Restricting the migration of medical graduates from poor countries would be both against international law and counter-productive, say Zarmeneh Aly, a Pakistani medical student, and Fawad Taj, a research associate in neurology at the Aga Khan University in Karachi.
Such moves would limit graduates' job satisfaction and performance, they write in PLoS Medicine.
Rather than expecting graduates to lower their aspirations and standards, local working conditions should be improved, they say, by tackling the underinvestment that contributes to poor staffing and morale at government hospitals for example.

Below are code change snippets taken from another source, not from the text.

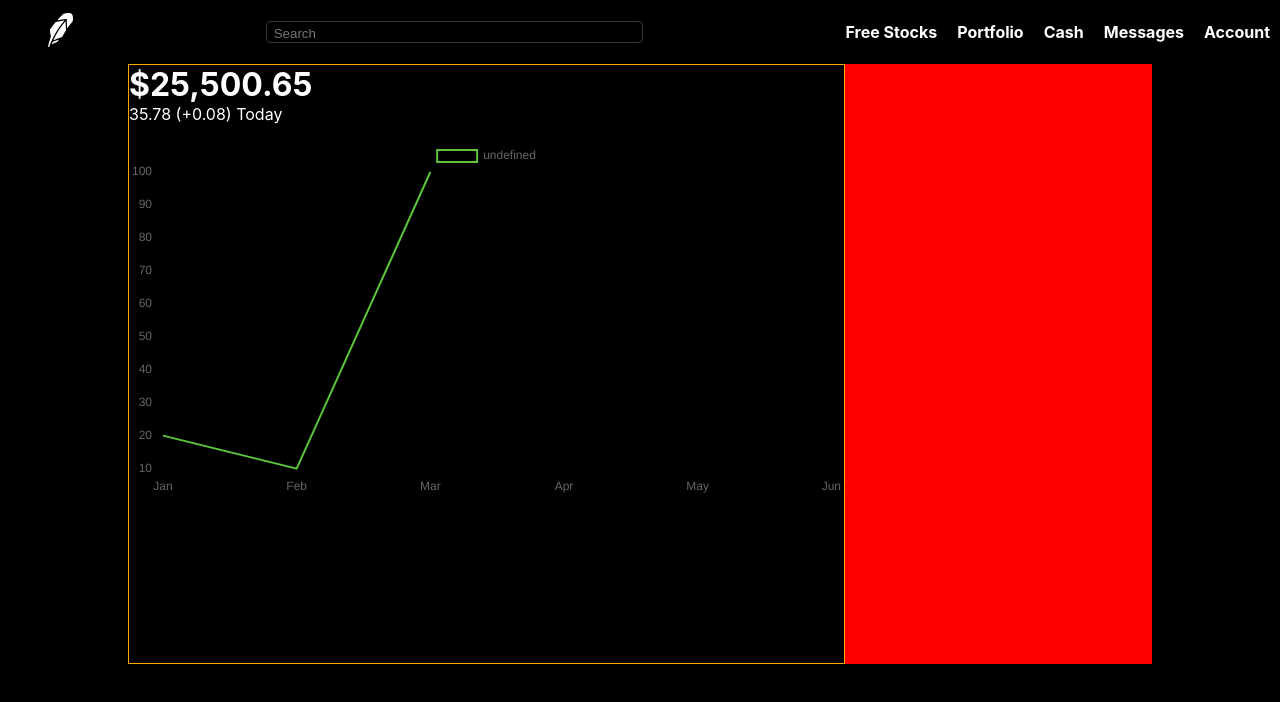
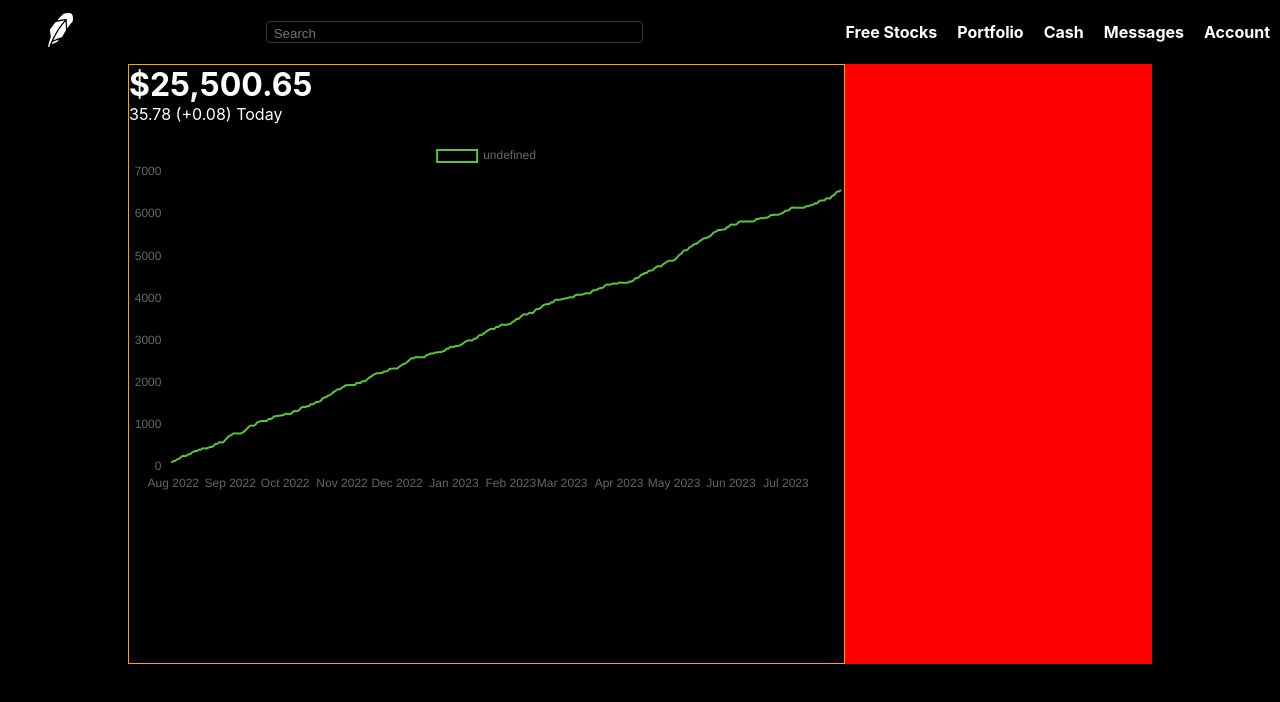
Before and after one commit to Sammykhaleel/RobinHood-clone, a React (Create React App) app: page / in a window 1280 px wide. Shown: the top 702 px of the page. Built offline with nearby package versions, Linux system fonts and the light colour scheme.

Commit message:
generate random line, adding option for the y,x axes

```diff
--- a/package.json
+++ b/package.json
@@ -8,9 +8,9 @@
     "@testing-library/jest-dom": "^5.16.5",
     "@testing-library/react": "^13.3.0",
     "@testing-library/user-event": "^13.5.0",
-    "chart.js": "^3.9.1",
+    "chart.js": "^2.9.1",
     "react": "^18.2.0",
-    "react-chartjs-2": "^4.3.1",
+    "react-chartjs-2": "^2.11.1",
     "react-dom": "^18.2.0",
     "react-scripts": "5.0.1",
     "web-vitals": "^2.1.4"
--- a/src/LineGraph.js
+++ b/src/LineGraph.js
@@ -11,12 +11,14 @@
 
 // export default LineGraph
 
-import React from 'react'
+import React, { useEffect, useState } from 'react'
 import {Line} from 'react-chartjs-2'
-import { Chart, registerables } from 'chart.js';
-Chart.register(...registerables);
+// import { Chart, registerables } from 'chart.js';
+// Chart.register(...registerables);
 
 function LineGraph() {
+
+  const [GraphData, setGraphData] = useState([])
   const data = [
     {
       x:10,
@@ -31,17 +33,28 @@
       y:100
     }
   ]
+
+  const createMockData = ()=>{
+    let data = [];
+    let value = 100;
+    for(var i = 0; i < 366; i++){
+      let date = new Date();
+      date.setHours(0,0,0,0);
+      date.setDate(i);
+      value += Math.round((Math.random() < 0.7 ? 1 : 0) * Math.random() * 50);
+      data.push({x: date, y: value});
+    }
+    setGraphData(data)
+  }
+
+  useEffect(()=>{
+    createMockData()
+  },[])
   return (
     <div><Line data ={ {
-      labels: ["Jan", "Feb", "Mar", "Apr", "May", "Jun"],
+      // labels: ["Jan", "Feb", "Mar", "Apr", "May", "Jun","Jul","Aug","Sept","Oct","Nov","Dec"],
         datasets: [{
           // label: 'My First Dataset',
-          // type: "line",
-          // data: data,
-          // backgroundColor: 'rgba(255, 99, 132, 0.2)',
-          // borderColor: 'rgb(255, 99, 132)',
-          // borderWidth: 1
-
           type: 'line',
           backgroundColor: "black",
           borderColor: "#5AC53B",
@@ -52,21 +65,34 @@
           pointHoverBorderColor: '#000000',
           pointHoverBorderWidth: 4,
           pointHoverRadius: 6,
-          data: data,
+          data: GraphData,
         }]
       }}
       options={{
-        plugins: {
-          tooltip: {
+        // plugins: {
+          tooltips: {
               usePointStyle: true,
               mode: "index",
               intersect: false,
           }
-        },
+        // }
+        ,
         scales:{
+          xAxes: [
+            {
+              type: "time",
+              time: {
+                format: "MM/DD/YY",
+                tooltipFormat: "ll",
+              },
+              ticks: {
+                display: true,
+              }
+            },
+          ],
           yAxes:[{
             ticks: {
-              display: false
+              display: true
             }
         }]
         }
```
Also changed, not shown: 1 other file (tests, documents, lock files or other folders).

The authors say that, as students, their suggestion of returning to their homeland after satisfying ambitions abroad is often met with mockery and disbelief.

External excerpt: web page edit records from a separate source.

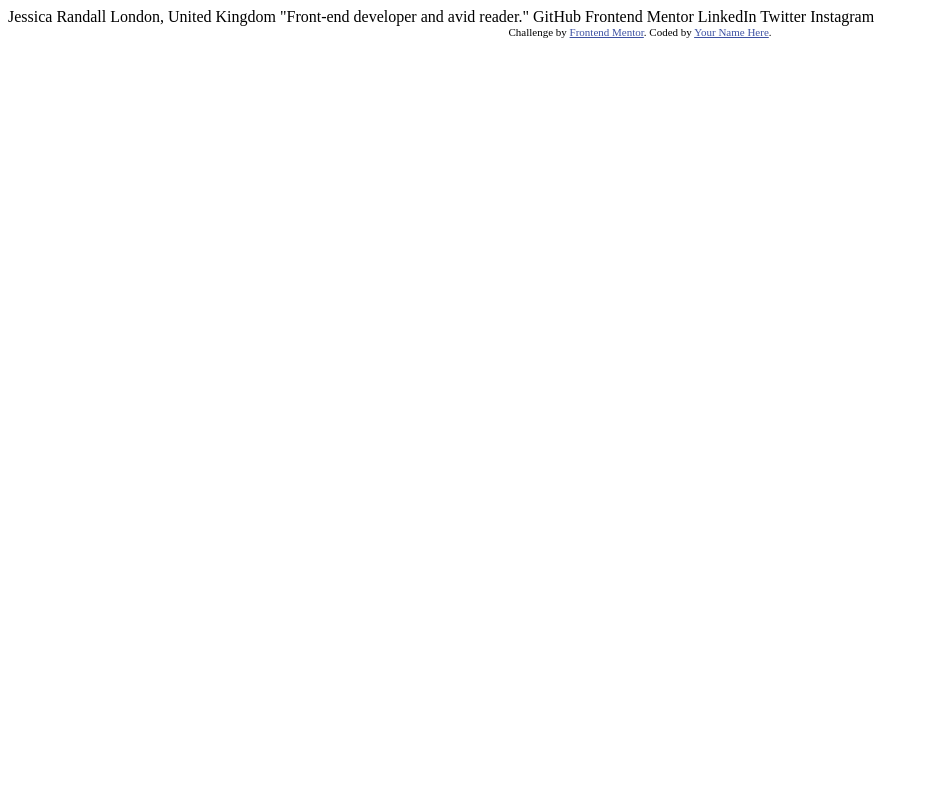
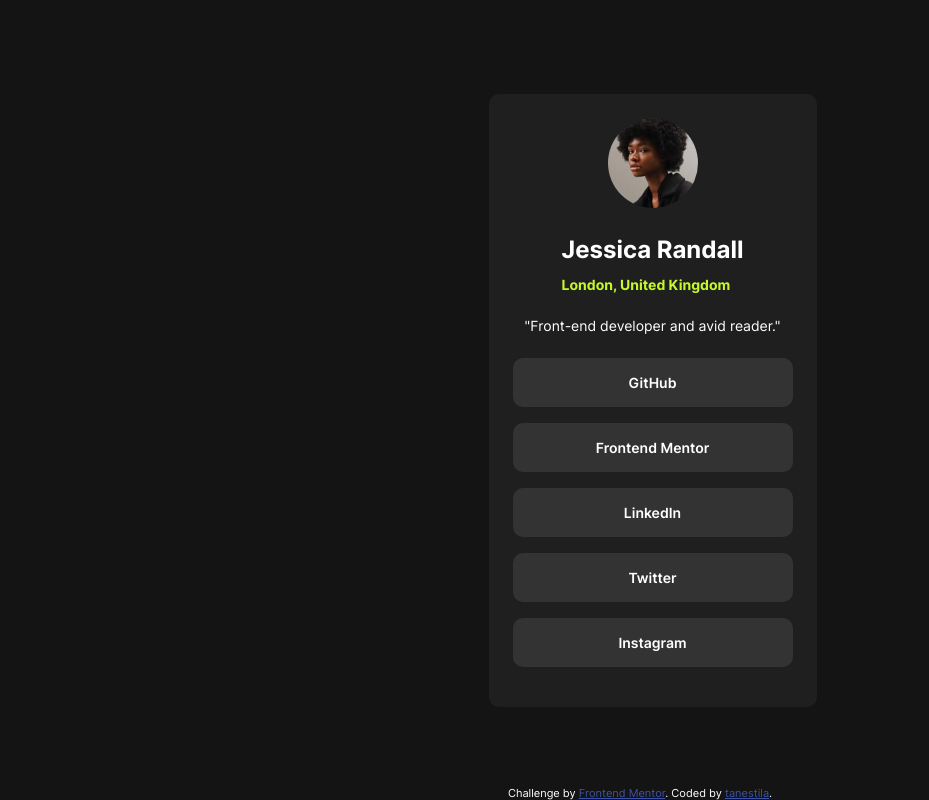
Before and after one commit to tanestila/social-links-profile, a plain HTML site: page index.html in a window 1280 px wide. Shown: the whole page, without its empty margins (0-929 px from the left). Drawn offline with Linux system fonts and the light colour scheme.

Commit message:
new style

```diff
--- a/index.html
+++ b/index.html
@@ -1,34 +1,150 @@
 <!DOCTYPE html>
 <html lang="en">
   <head>
-  <meta charset="UTF-8">
-  <meta name="viewport" content="width=device-width, initial-scale=1.0"> <!-- displays site properly based on user's device -->
+    <meta charset="UTF-8" />
+    <meta name="viewport" content="width=device-width, initial-scale=1.0" />
+    <!-- displays site properly based on user's device -->
 
-  <link rel="icon" type="image/png" sizes="32x32" href="./assets/images/favicon-32x32.png">
+    <link
+      rel="icon"
+      type="image/png"
+      sizes="32x32"
+      href="./assets/images/favicon-32x32.png"
+    />
 
     <title>Frontend Mentor | Social links profile</title>
 
     <!-- Feel free to remove these styles or customise in your own stylesheet 👍 -->
     <style>
-    .attribution { font-size: 11px; text-align: center; }
-    .attribution a { color: hsl(228, 45%, 44%); }
+      :root {
+        --white: hsl(0, 0%, 100%);
+        --green: hsl(75, 94%, 57%);
+        --grey-700: hsl(0, 0%, 20%);
+        --grey-800: hsl(0, 0%, 12%);
+        --grey-900: hsl(0, 0%, 8%);
+
+        --font-size: 14px;
+        --fw-bold: 700;
+        --fw-medium: 600;
+        --fw-regular: 400;
+
+        --ff-inter: "Inter", sans-serif;
+      }
+
+      @font-face {
+        font-family: "Inter";
+        src: url("assets/fonts/Inter-VariableFont_slnt,wght.ttf")
+          format("truetype");
+        font-weight: 400 600 700;
+      }
+
+      * {
+        margin: 0;
+        padding: 0;
+        box-sizing: border-box;
+      }
+
+      body {
+        background-color: var(--grey-900);
+        font-family: var(--ff-inter);
+        color: var(--white);
+        font-size: var(--font-size);
+        font-family: "Inter", sans-serif;
+        height: 100vh;
+        display: flex;
+        justify-content: center;
+        align-items: center;
+      }
+
+      .card {
+        background-color: var(--grey-800);
+        width: 328px;
+        padding: 24px;
+        border-radius: 10px;
+        display: grid;
+        gap: 24px;
+        justify-items: center;
+
+        margin-left: 25px;
+      }
+
+      .avatar {
+        border-radius: 50%;
+        height: 90px;
+      }
+
+      .name {
+        font-weight: var(--fw-bold);
+        font-size: 1.5rem;
+      }
+
+      .location {
+        color: var(--green);
+        font-weight: var(--fw-bold);
+        margin-top: 12px;
+      }
+
+      .bio {
+        font-weight: var(--fw-regular);
+      }
+
+      ul {
+        list-style: none;
+        width: 100%;
+        text-align: center;
+      }
+
+      li {
+        background-color: var(--grey-700);
+        width: 100%;
+        padding: 16px;
+        margin-bottom: 16px;
+        font-weight: var(--fw-medium);
+        border-radius: 10px;
+      }
+
+      li:hover {
+        background-color: var(--green);
+        color: var(--grey-900);
+        cursor: pointer;
+      }
+
+      .attribution {
+        position: absolute;
+        bottom: 0;
+        font-size: 11px;
+        text-align: center;
+      }
+      .attribution a {
+        color: hsl(228, 45%, 44%);
+      }
     </style>
   </head>
   <body>
+    <div class="card">
+      <div>
+        <img class="avatar" src="./assets/images/avatar-jessica.jpeg" />
+      </div>
+      <div>
+        <p class="name">Jessica Randall</p>
+        <p class="location">London, United Kingdom</p>
+      </div>
+      <p class="bio">"Front-end developer and avid reader."</p>
 
-  Jessica Randall
-  London, United Kingdom
-  "Front-end developer and avid reader."
-
-  GitHub
-  Frontend Mentor
-  LinkedIn
-  Twitter
-  Instagram
+      <ul>
+        <li>GitHub</li>
+        <li>Frontend Mentor</li>
+        <li>LinkedIn</li>
+        <li>Twitter</li>
+        <li>Instagram</li>
+      </ul>
+    </div>
 
     <div class="attribution">
-    Challenge by <a href="https://www.frontendmentor.io?ref=challenge" target="_blank">Frontend Mentor</a>.
-    Coded by <a href="#">Your Name Here</a>.
+      Challenge by
+      <a href="https://www.frontendmentor.io?ref=challenge" target="_blank"
+        >Frontend Mentor</a
+      >. Coded by <a href="#">tanestila</a>.
     </div>
   </body>
 </html>
```
Lines whose indentation alone changed are shown as unchanged.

But staying in their home country might make them susceptible to the "mundane routine, devoid of intellectual stimulus, that comprises most of the postgraduates' lives here". They argue that, on their return, foreign-trained physicians often help build better healthcare systems.

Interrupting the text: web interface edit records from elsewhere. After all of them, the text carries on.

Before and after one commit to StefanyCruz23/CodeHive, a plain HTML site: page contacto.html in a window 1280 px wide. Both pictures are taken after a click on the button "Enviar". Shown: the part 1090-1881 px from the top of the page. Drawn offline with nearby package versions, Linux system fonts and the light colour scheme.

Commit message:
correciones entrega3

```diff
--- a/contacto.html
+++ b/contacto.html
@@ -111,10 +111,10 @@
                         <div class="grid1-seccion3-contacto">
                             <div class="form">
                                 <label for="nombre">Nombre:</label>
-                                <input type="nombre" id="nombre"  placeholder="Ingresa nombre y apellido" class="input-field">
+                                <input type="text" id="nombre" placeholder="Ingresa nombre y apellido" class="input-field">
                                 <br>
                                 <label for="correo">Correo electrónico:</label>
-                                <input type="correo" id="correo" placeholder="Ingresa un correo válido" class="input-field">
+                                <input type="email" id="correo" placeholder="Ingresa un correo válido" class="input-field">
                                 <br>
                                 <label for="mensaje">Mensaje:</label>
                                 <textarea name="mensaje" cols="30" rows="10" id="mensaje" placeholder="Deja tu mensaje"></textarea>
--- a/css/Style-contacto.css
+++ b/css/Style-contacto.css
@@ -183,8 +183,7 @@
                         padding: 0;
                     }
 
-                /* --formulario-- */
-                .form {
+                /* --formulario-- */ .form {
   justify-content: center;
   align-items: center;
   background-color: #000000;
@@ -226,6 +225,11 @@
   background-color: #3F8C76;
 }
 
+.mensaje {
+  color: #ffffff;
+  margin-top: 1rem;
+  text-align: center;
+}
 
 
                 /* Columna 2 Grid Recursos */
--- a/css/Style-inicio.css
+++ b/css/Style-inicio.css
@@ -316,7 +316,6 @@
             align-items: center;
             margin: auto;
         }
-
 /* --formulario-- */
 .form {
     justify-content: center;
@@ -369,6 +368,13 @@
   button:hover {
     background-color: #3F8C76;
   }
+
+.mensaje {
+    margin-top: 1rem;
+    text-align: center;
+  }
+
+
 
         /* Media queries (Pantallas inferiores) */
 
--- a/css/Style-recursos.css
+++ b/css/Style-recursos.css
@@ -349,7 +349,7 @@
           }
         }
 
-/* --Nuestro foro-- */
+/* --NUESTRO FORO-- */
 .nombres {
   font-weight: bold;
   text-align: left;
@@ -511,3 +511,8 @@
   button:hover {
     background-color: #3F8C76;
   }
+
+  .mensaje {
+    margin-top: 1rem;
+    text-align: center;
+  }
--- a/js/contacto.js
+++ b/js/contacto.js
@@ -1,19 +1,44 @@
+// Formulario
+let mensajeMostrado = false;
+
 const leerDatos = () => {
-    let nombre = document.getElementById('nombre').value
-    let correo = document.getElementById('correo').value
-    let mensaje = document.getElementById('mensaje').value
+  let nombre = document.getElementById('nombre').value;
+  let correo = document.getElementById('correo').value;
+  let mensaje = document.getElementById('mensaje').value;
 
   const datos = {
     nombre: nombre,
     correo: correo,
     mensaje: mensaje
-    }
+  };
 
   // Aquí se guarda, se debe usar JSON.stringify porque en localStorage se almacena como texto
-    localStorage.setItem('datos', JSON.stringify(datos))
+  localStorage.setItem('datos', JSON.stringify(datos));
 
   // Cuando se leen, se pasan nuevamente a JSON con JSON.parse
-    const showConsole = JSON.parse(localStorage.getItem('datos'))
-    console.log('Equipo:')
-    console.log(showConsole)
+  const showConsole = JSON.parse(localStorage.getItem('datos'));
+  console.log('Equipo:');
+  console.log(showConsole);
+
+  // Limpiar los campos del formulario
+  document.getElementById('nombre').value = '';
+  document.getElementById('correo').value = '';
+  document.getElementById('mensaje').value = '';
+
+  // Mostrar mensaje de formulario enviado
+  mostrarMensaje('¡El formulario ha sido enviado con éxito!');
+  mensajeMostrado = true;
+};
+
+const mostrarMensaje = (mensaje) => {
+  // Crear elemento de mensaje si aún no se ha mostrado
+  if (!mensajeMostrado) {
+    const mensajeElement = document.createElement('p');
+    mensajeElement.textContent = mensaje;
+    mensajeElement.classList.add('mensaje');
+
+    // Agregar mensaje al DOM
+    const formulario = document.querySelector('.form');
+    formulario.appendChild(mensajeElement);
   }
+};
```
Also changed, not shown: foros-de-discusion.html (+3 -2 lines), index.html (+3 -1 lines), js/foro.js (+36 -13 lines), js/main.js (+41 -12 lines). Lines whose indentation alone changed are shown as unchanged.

Aly and Taj hope that a WHO-backed International Code of Practice on Health Worker Migration, called for at the 2004 World Health Assembly, would usher in a new era in which developing country students are able to serve their country while pursuing their ambitions.